Judge Rothschild
1. Family comes first. Your son or daughter has their little league championship once. Don’t work so hard that your practice’s success becomes your family’s loss.
2. Talk to other attorneys. Value the friendships and camaraderie within your profession. Not only will it make the practice of law more enjoyable, but you are a more effective advocate for your client when you work well with opposing counsel.
3. Make your case timely. Taylor your argument to fit the time you have requested. In other words, if you schedule a ten minute hearing, limit your argument to five minutes.
4. You need to know your judge. Get to know the Judge’s procedural rules and in talking to your fellow attorneys (see #2) share what the Judge’s common practices are.
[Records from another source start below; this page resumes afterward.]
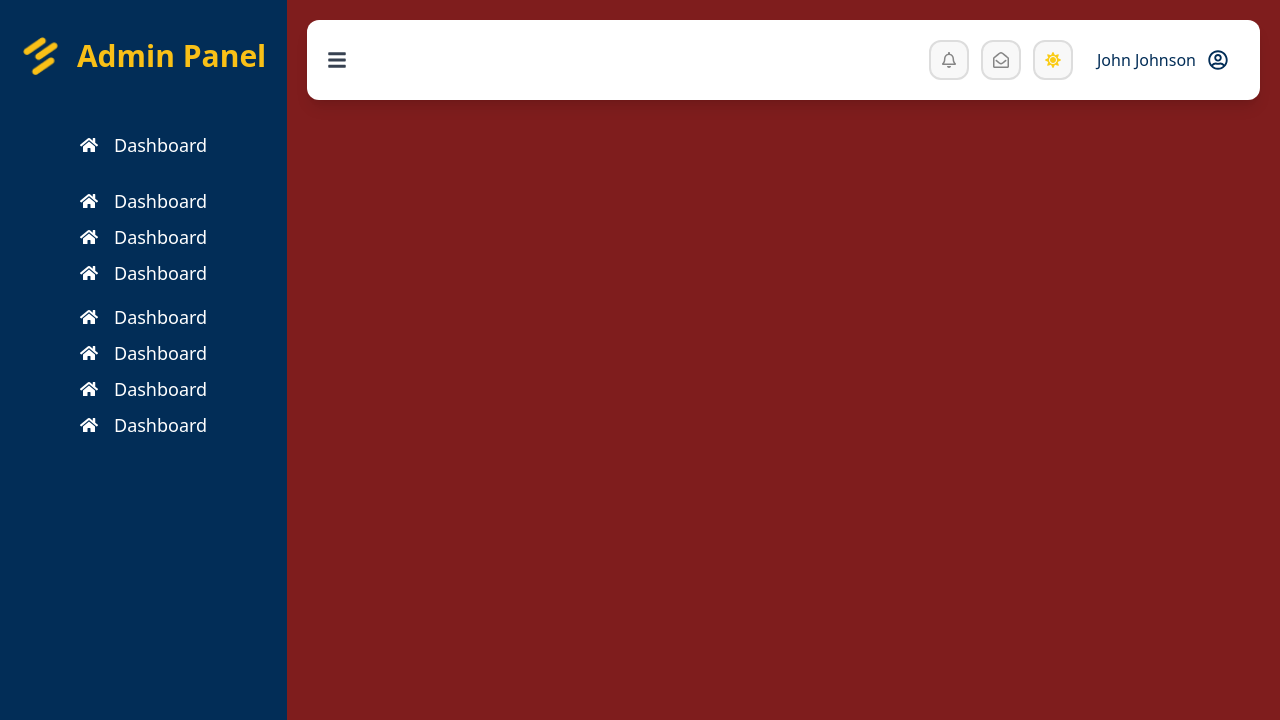
Repository: farrelmuhammad/redesign-bo
Page: /
The author's editor kept a copy of each file at every save. The page is drawn from the files as they stood at one save, then again after the next save.
The browser window is 1280 px wide. The pictures show the whole page.
The project was rebuilt for these pictures with package versions that can differ from the ones it lists, and the page was loaded fresh each time. Also part of the build but not shown: src/App.css.

Above is the page before, as saved 2024-03-02 19:53:00.

After the next save:
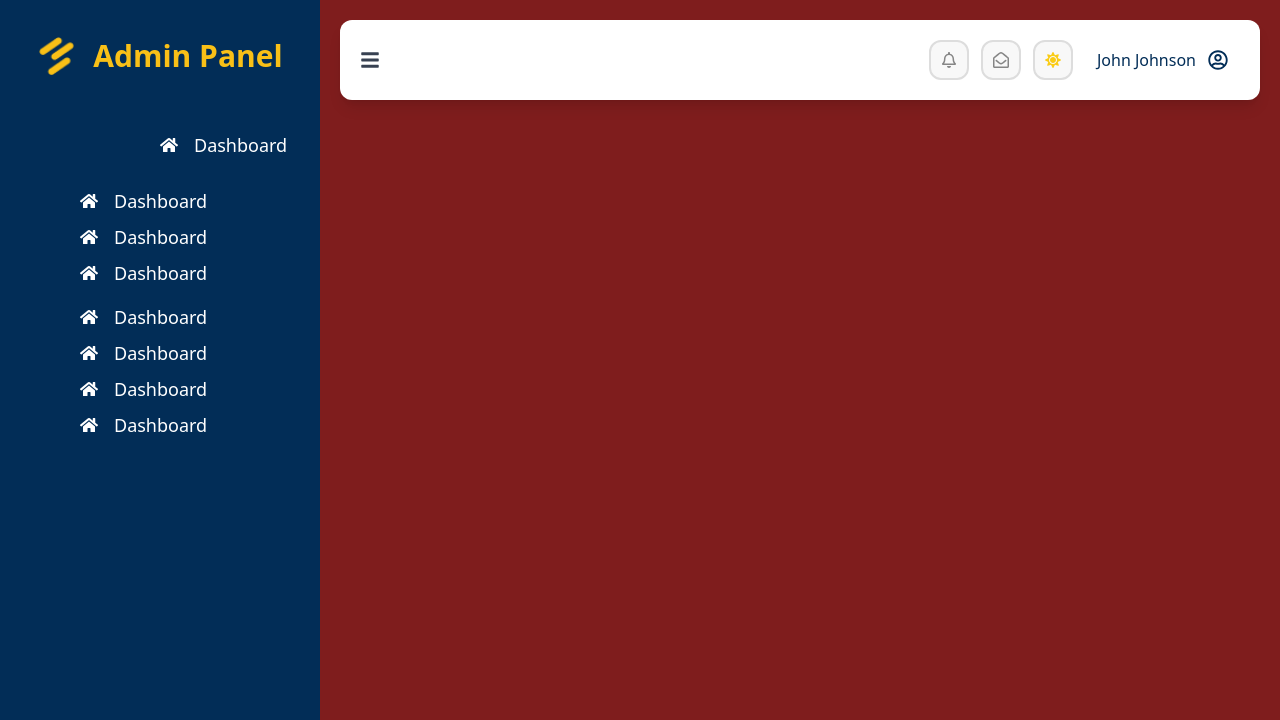
Saved 9 s later.
--- a/src/components/Sidebar.tsx
+++ b/src/components/Sidebar.tsx
@@ -12,7 +12,7 @@
             <div className="flex flex-col h-full w-full justify-start gap-4 items-start py-5 px-20">
                 <ul className='flex flex-col gap-2 w-full font-medium text-lg'>
                     <li className='w-full'>
-                        <button className='flex flex-row justify-start w-full items-center gap-4 py-5 hover:rounded-xl hover:bg-[#3996DC] hover:bg-opacity-[20%] hover:'>
+                        <button className='flex flex-row justify-start mx-20 w-full items-center gap-4 py-5 hover:rounded-xl hover:bg-[#3996DC] hover:bg-opacity-[20%] hover:'>
                         <FaHome /> Dashboard
                         </button>
                     </li>

After the save that followed:
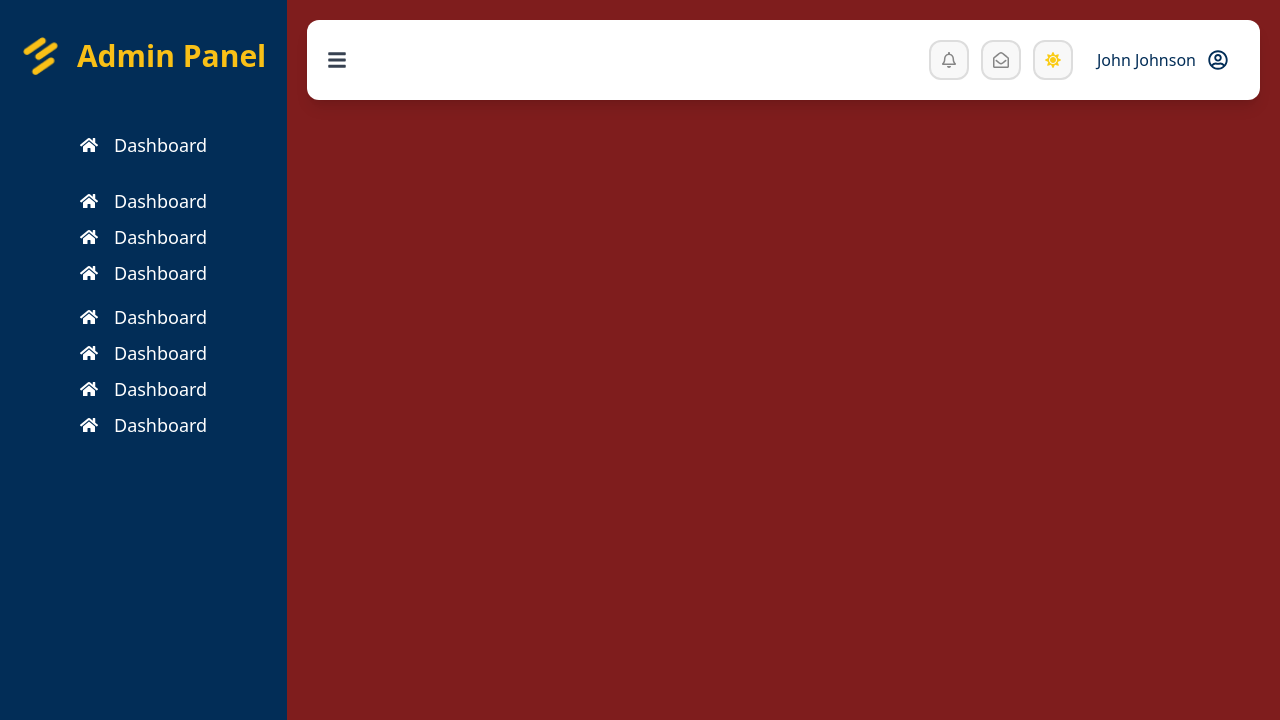
Saved 6 s later.
--- a/src/components/Sidebar.tsx
+++ b/src/components/Sidebar.tsx
@@ -12,7 +12,7 @@
             <div className="flex flex-col h-full w-full justify-start gap-4 items-start py-5 px-20">
                 <ul className='flex flex-col gap-2 w-full font-medium text-lg'>
                     <li className='w-full'>
-                        <button className='flex flex-row justify-start mx-20 w-full items-center gap-4 py-5 hover:rounded-xl hover:bg-[#3996DC] hover:bg-opacity-[20%] hover:'>
+                        <button className='flex flex-row justify-start w-full items-center gap-4 py-5 hover:rounded-xl hover:bg-[#3996DC] hover:bg-opacity-[20%] hover:'>
                         <FaHome /> Dashboard
                         </button>
                     </li>
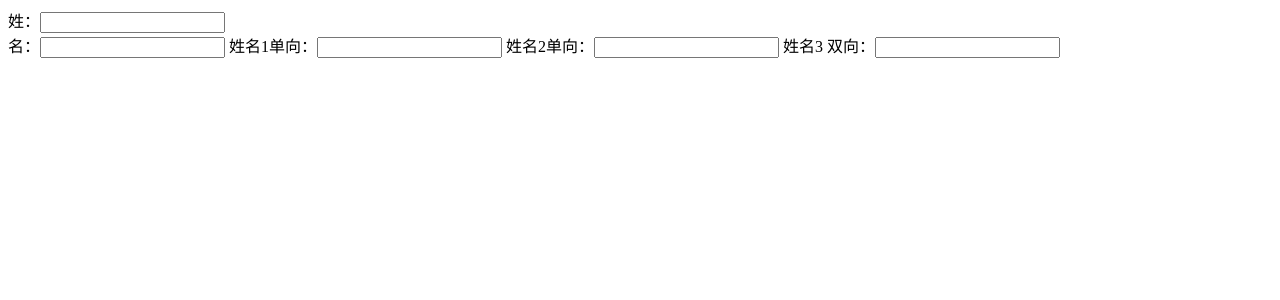
Repository: Shawn1030/vue_mall
Page: 1.html
An editor plug-in stored every save of this project. The page is shown before and after the next save, followed by the edit.
The browser window is 1280 px wide. The pictures show the whole page.
Some web libraries are served in a nearby version.

Above is the page before, as saved 2020-04-28 21:14:11.

### 1.html
<!DOCTYPE html>
<html lang="zh-CN">

<head>
  <meta charset="UTF-8">
  <meta name="viewport" content="width=device-width, initial-scale=1.0">
  <title>Document</title>
  <script src="./node_modules/vue/dist/vue.js"></script>
</head>

<body>
  <div id="app">
    姓：<input type="text" v-model='firstName'><br>
    名：<input type="text" v-model='firstName'>
    姓名1单向：<input type="text" v-model='firstName'>
    姓名2单向：<input type="text" v-model='firstName'>
    姓名3 双向：<input type="text" >
    <p>{{firstName}}</p>
  </div>

  <script>
    const app = new Vue({
      el: '#app',
      data: {
        firstName:''
      },
      methods: {}
    });
  </script>
</body>

</html>

After the next save:
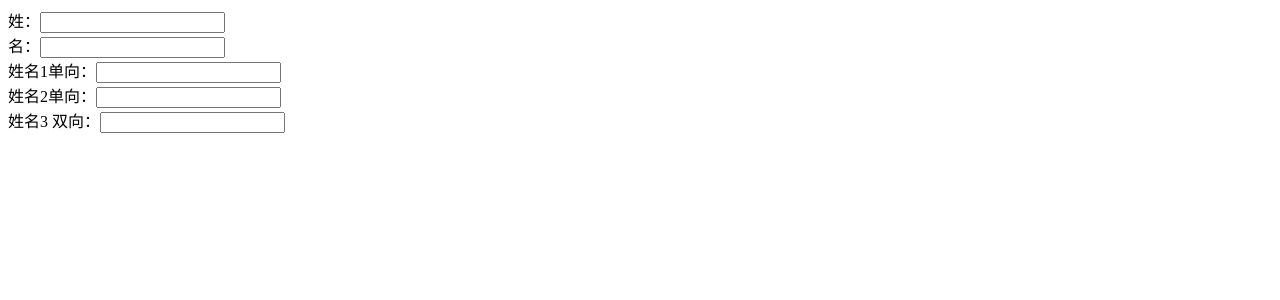
Saved 27 s later.
--- a/1.html
+++ b/1.html
@@ -11,9 +11,9 @@
 <body>
   <div id="app">
     姓：<input type="text" v-model='firstName'><br>
-    名：<input type="text" v-model='firstName'>
-    姓名1单向：<input type="text" v-model='firstName'>
-    姓名2单向：<input type="text" v-model='firstName'>
+    名：<input type="text" v-model='lastName'><br>
+    姓名1单向：<input type="text" v-model='firstName'><br>
+    姓名2单向：<input type="text" v-model='firstName'><br>
     姓名3 双向：<input type="text" >
     <p>{{firstName}}</p>
   </div>
@@ -22,7 +22,8 @@
     const app = new Vue({
       el: '#app',
       data: {
-        firstName:''
+        firstName:'',
+        lastName:''
       },
       methods: {}
     });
Judge Luzzo
1. Always introduce yourself to the Court. This is not only for the judge’s benefit, but for the other courtroom personnel as well.
2. Be nice to the Judicial Assistant. They are an extension of the Court.
3. Be nice to your fellow attorney. Professionalism and Civility, nothing less will be tolerated.
4. Send a cover letter. Explain what it is you want the Court to do.
5. Send copies of all correspondence and pleadings to your client. The number one bar complaint is lack of communication. Make a policy of copying your client to easily avoid this common complaint.
6. Pretend your trial is like a play. Whether you are performing for the judge or the jury, make sure you are not presenting your audience with issues that are not their concern. Rambo tactics are not looked upon favorably.
7. As a general rule, he or she who stays the calmest longest, wins.
8. Don’t continue to argue after the judge has ruled. Especially if the ruling was in your favor.
9. Follow the golden rule. Treat others with the same respect you’d want others to show you.
Judge Imperato
1. Reputation is key. It only takes one bad experience to ruin a reputation.
2. Don’t be late. Punctuality is key. Call the judicial assistant if you have a valid reason for being late.
3. Misleading the Court on the law is not easily forgotten.
4. Don’t try to throw the judicial assistant under the bus.
Judge Lynch
1. Don’t demand a jury trial before an answer has been filed.
2. Timely file a motion for attorney’s fees.
3. In non-binding arbitration, make your request for a trial denovo timely.
4. Use your fellow colleagues’ knowledge about a judge’s procedural rules concerning envelopes, copies, blank orders and cell phone etiquette.